At the public forum on 23 October 2015 a “smart council” of six trailblazing scholars, thinkers and designers from the Netherlands and abroad was installed. Their task was to critically examine Eindhoven’s ambitions and work with the guests to formulate action points for the programme. These will constitute the first concrete steps in the multiyear partnership, in which we will build a broad programme around the central theme, working with citizens, entrepreneurs, institutions and other parties in Eindhoven.
Matijs Jansen, member of actors’ collective Wunderbaum, opened the morning with an interactive monologue in the form of a series of increasingly penetrating, quirky, painful and hilarious questions to the audience concerning their willingness to engage with social issues. It was an adapted scene from Wunderbaum’s most recent theatre production We doen het wel zelf, an ethical, personal and political exploration of the implications of the participatory society.
Moderator Karim Bennamar introduced the programme structure. Every talk on stage and every round of discussion will end with a question to the audience. All audience members are asked to discuss these questions with their neighbours for five minutes, and to write a remark or answer on a card. All cards are collected and a summary of the answers will be published on the Staat van Eindhoven website.

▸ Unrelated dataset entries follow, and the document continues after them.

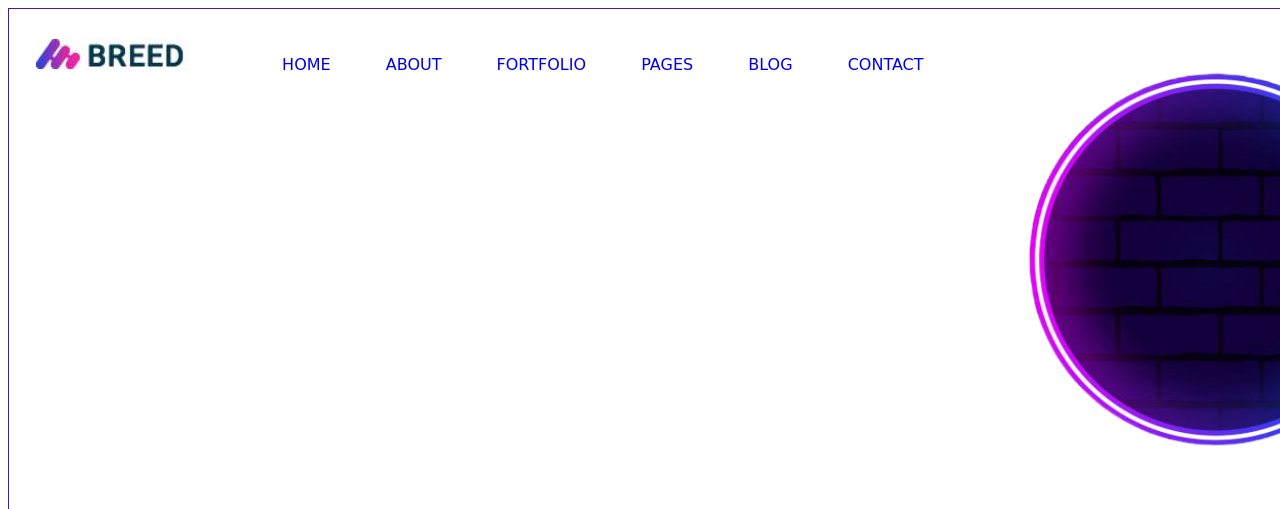
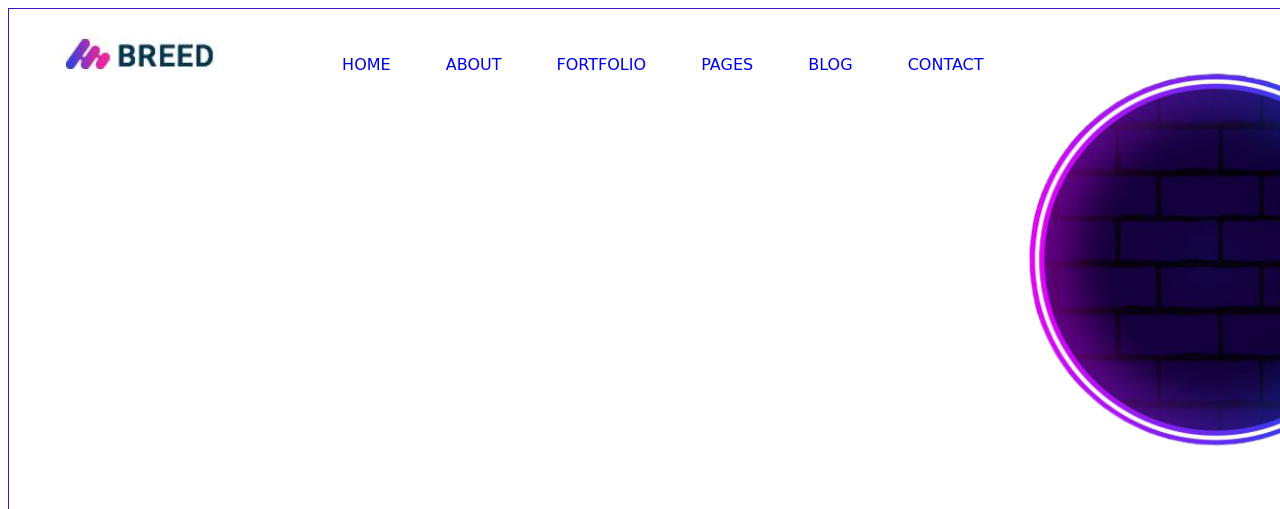
Before and after one commit to gsBullet/food_company, a plain HTML site: page index.html in a window 1280 px wide. Shown: the top 509 px of the page. Drawn offline with Linux system fonts and the light colour scheme; a web font is replaced by a local one.

Commit message:
update navbar

```diff
--- a/style.css
+++ b/style.css
@@ -20,7 +20,7 @@ body {
 }
 
 nav img{
-    padding: 20px;
+    padding: 20px 50px;
 }
 
 nav .navbar{
```
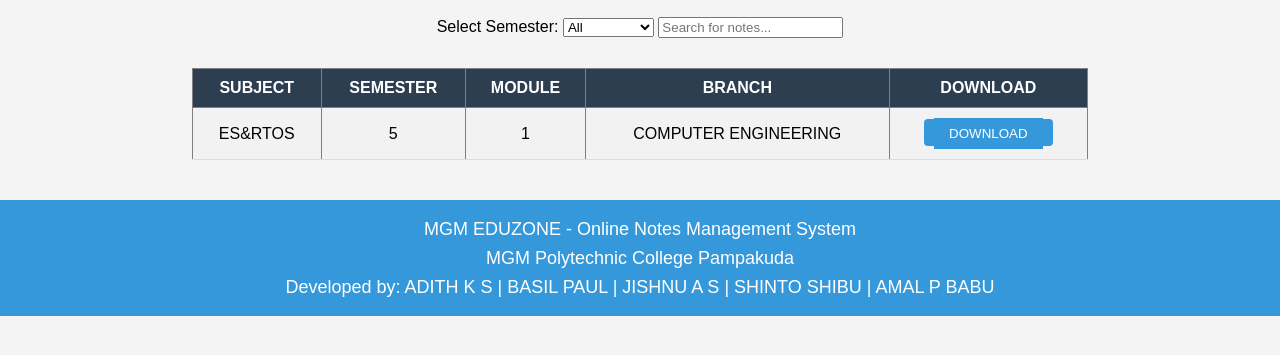
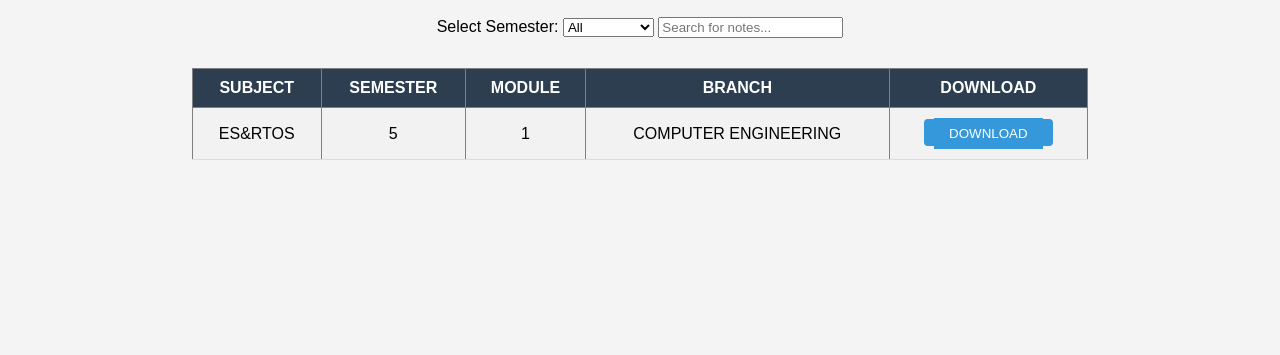
Before and after one commit to adith-ks/mgm-eduzone, a Django app: page /notes/ in a window 1280 px wide. Shown: the part 230-585 px from the top of the page. Run offline with Django 5.2, Linux system fonts and the light colour scheme; data comes from the database, SQL or seed files in the repository.

Commit message:
Update notes.html

```diff
--- a/main/templates/main/notes.html
+++ b/main/templates/main/notes.html
@@ -90,12 +90,6 @@ function searchNotes() {
 }
 </script>
 
-<footer>
-<p>MGM EDUZONE - Online Notes Management System</p>
-<p>MGM Polytechnic College Pampakuda</p>
-<p>Developed by: ADITH K S | BASIL PAUL | JISHNU A S | SHINTO SHIBU | AMAL P BABU</p>
-</footer>
-
 <script>
 function filterSemester() {
   var select = document.getElementById("semesterFilter");
```
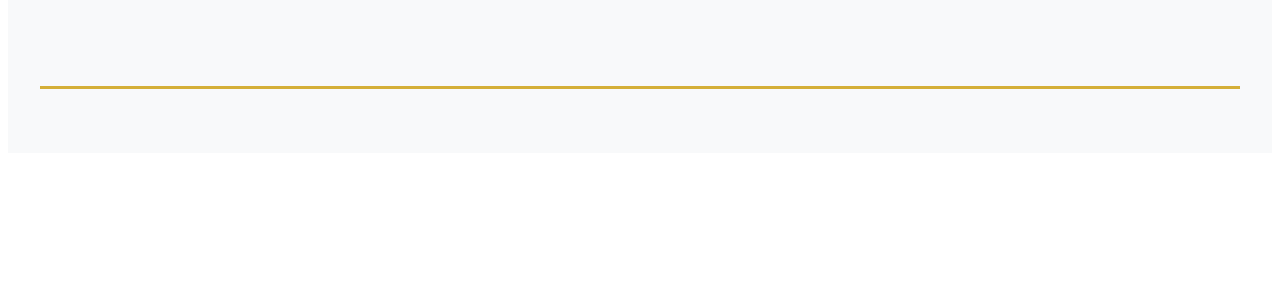
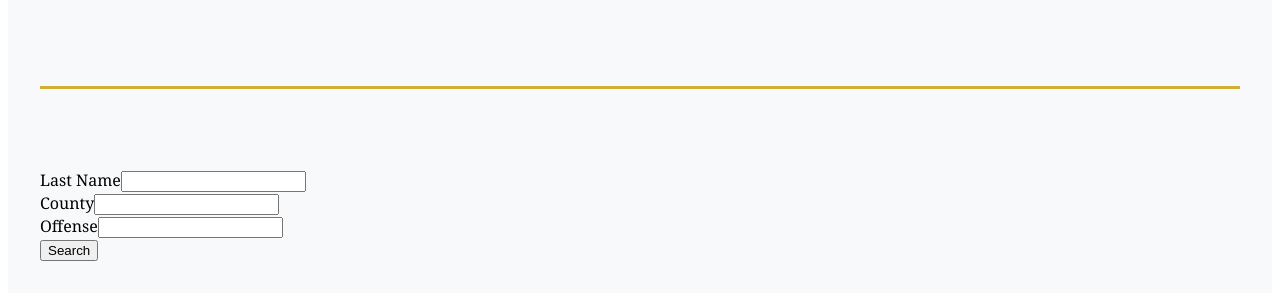
Before and after one commit to Richard-M-Baine/quantjustice, a React (Create React App) app in the folder frontend/: page /judges in a window 1280 px wide. Shown: the part 838-1138 px from the top of the page. Before the commit the page ends 999 px from the top, so only its background shows below. Built offline with nearby package versions, Linux system fonts and the light colour scheme.

Commit message:
added stuff

```diff
--- a/frontend/src/components/Judges/JudgesLanding/index.js
+++ b/frontend/src/components/Judges/JudgesLanding/index.js
@@ -1,26 +1,91 @@
-import React, { useState, useEffect } from 'react';
+import React, { useState } from 'react';
 import { useDispatch, useSelector } from 'react-redux';
-import { Link } from "react-router-dom";
-
+import { fetchJudgeSearchThunk } from '../../../store/judge';
 
 import './JudgesLanding.css';
 
 function JudgesLanding() {
   const dispatch = useDispatch();
-  const judgeList = useSelector(state => state?.judge)
+  const judgeList = useSelector(state => state?.judge);
 
 
- const [firstName, setFirstName] = useState('');
   const [lastName, setLastName] = useState('');
   const [county, setCounty] = useState('');
-  const [offense, setOffense] = useState('')
+  const [offense, setOffense] = useState('');
   const [currentPage, setCurrentPage] = useState(0);
   const [searched, setSearched] = useState(false);
+
   const resultsPerPage = 15;
+
+  const handleSubmit = async (e) => {
+    e.preventDefault();
+
+    const searchGroup = {
+
+      lastName,
+      county,
+      offense
+    };
+
+    // dispatch thunk with the searchGroup payload
+    await dispatch(fetchJudgeSearchThunk(searchGroup));
+    setSearched(true);
+    setCurrentPage(0); // reset page on new search
+  };
 
   return (
     <div className="mainCountyLanding">
-        <h1 className='JudgesLandingH1Div'>ich mochte zu sterben</h1>
+      <h1 className="JudgesLandingH1Div">Judge Search</h1>
+
+      <form onSubmit={handleSubmit} className="judge-search-form">
+
+
+        <div>
+          <label>Last Name</label>
+          <input
+            type="text"
+            value={lastName}
+            onChange={(e) => setLastName(e.target.value)}
+          />
+        </div>
+
+        <div>
+          <label>County</label>
+          <input
+            type="text"
+            value={county}
+            onChange={(e) => setCounty(e.target.value)}
+          />
+        </div>
+
+        <div>
+          <label>Offense</label>
+          <input
+            type="text"
+            value={offense}
+            onChange={(e) => setOffense(e.target.value)}
+          />
+        </div>
+
+        <button type="submit">Search</button>
+      </form>
+
+      {searched && (
+        <div className="results">
+          {/* render your judgeList results here */}
+          {judgeList && judgeList.length > 0 ? (
+            <ul>
+              {judgeList.map((judge, idx) => (
+                <li key={idx}>
+                 {judge.lastName} — {judge.county}
+                </li>
+              ))}
+            </ul>
+          ) : (
+            <p>No results found.</p>
+          )}
+        </div>
+      )}
     </div>
   );
 }
--- a/frontend/src/store/judge.js
+++ b/frontend/src/store/judge.js
@@ -1,5 +1,5 @@
 const allJudgesInCounty = 'judge/judgeList'
-
+const judgeSearch = 'judge/search'
 
 const getAllJudgesAction = payload => {
 
@@ -9,6 +9,33 @@ const getAllJudgesAction = payload => {
     }
 }
 
+const judgeSearchAction = payload => {
+
+    return {
+        type: judgeSearch,
+        payload
+    }
+}
+
+// all groups
+// all groups
+export const fetchJudgeSearchThunk = (searchGroup) => async dispatch => {
+  const queryParams = new URLSearchParams(searchGroup).toString();
+
+  const response = await fetch(`/api/judges/search?${queryParams}`, {
+    method: 'GET',
+    credentials: 'include',
+    headers: {
+      'Content-Type': 'application/json'
+    }
+  });
+
+  if (response.ok) {
+    const results = await response.json();
+    dispatch(judgeSearchAction(results));
+    return results;
+  }
+};
 
 
 
@@ -54,7 +81,10 @@ const judgeReducer = (state = initialState, action) => {
     return [...action.payload]; // keep everything as an array
 }
 
-
+    case judgeSearch: {
+          if (!action.payload) return state;
+    return [...action.payload]; // keep everything as an array
+    }
 
         default: {
             return state;
```
Also changed, not shown: 1 other file (tests, documents, lock files or other folders).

Mary-Ann Scheurs, alderwoman of the city of Eindhoven and commissioner of the project The State of Eindhoven, gave a short introduction. She noted three important shifts in society. She stated that the question of how a city can be smart has been replaced by the question of how citizens can be smart. People are not actually smarter than they were in previous generations, but we now have different tools at our disposal. The city of Eindhoven makes roadmaps together with its citizens and companies for the development and implementation of those tools like smart lighting.
She also hopes to stimulate debate about what kind of society we want to be. Eindhoven is looking for ways in which citizens can make changes themselves. It is a cultural shift in which governments have to learn to facilitate such a society. We do want open data, open hardware to involve everybody, but the real question is not about technology, but about culture. Which is why she asked HNI to bring together the design world, city development and culture.
Floor van Spaendonck, policy manager of Het Nieuwe Instituut, welcomed the audience on behalf of Het Nieuwe Instituut. The State of Eindhoven is very interesting for Het Nieuwe Instituut as a national institute, since it touches upon local engagement and developments. It means themes and questions can become more specific. She hopes the project will bring results that can also be taken to other places.
Programme manager Linda Vlassenrood gave an outline of The State of Eindhoven (2015-2017). Both the smart city and the participatory society are important transitions in society and city planning today. We are meeting major challenges there. The smart city is embraced as a solution to all our sustainability and safety issues, but has been a very technocratic approach until now. The State of Eindhoven would like to open up and rewrite that discourse, and use the ambition and energy of Eindhoven to address the following question: Why, how and with whom will the citizens of Eindhoven contribute to a smart city?
It is the first public event and the project has therefore just started. So far, it consists of three elements. Open Source City has been asked to map Eindhoven in order to understand the current projects, initiatives, activities and people contributing to the participatory society and smart city. It is a way to get a grip on what is already happening in Eindhoven, since nobody has a clear overview. This mapping will continue throughout the process and will be shared online.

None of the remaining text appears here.